[Opening ENTRIES PROVIDED section]

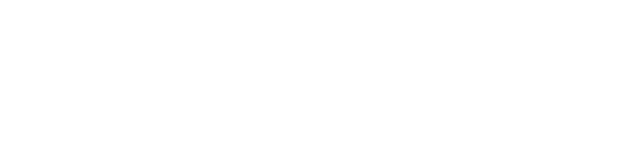
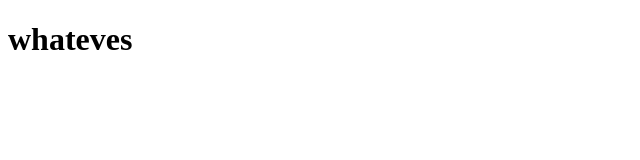
Before and after one commit to ibekweanthony/git-one, a plain HTML site: page index.html in a window 1280 px wide. Shown: the whole page, without its empty margins (0-640 px from the left). Drawn offline with Linux system fonts and the light colour scheme.

Commit message:
added h1

```diff
--- a/index.html
+++ b/index.html
@@ -5,5 +5,7 @@
     <meta name="viewport" content="width=device-width, initial-scale=1.0" />
     <title>Whooo</title>
   </head>
-  <body></body>
+  <body>
+    <h1>whateves</h1>
+  </body>
 </html>
```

[Closing ENTRIES PROVIDED section]

• EXERCISE
Every entry above should come back exactly as written, except for its pictures.

• ANSWER FOR THIS EXERCISE
Before and after one commit to ibekweanthony/git-one, a plain HTML site: page index.html in a window 1280 px wide. Shown: the whole page, without its empty margins (0-640 px from the left). Drawn offline with Linux system fonts and the light colour scheme.

Commit message:
added h1

```diff
--- a/index.html
+++ b/index.html
@@ -5,5 +5,7 @@
     <meta name="viewport" content="width=device-width, initial-scale=1.0" />
     <title>Whooo</title>
   </head>
-  <body></body>
+  <body>
+    <h1>whateves</h1>
+  </body>
 </html>
```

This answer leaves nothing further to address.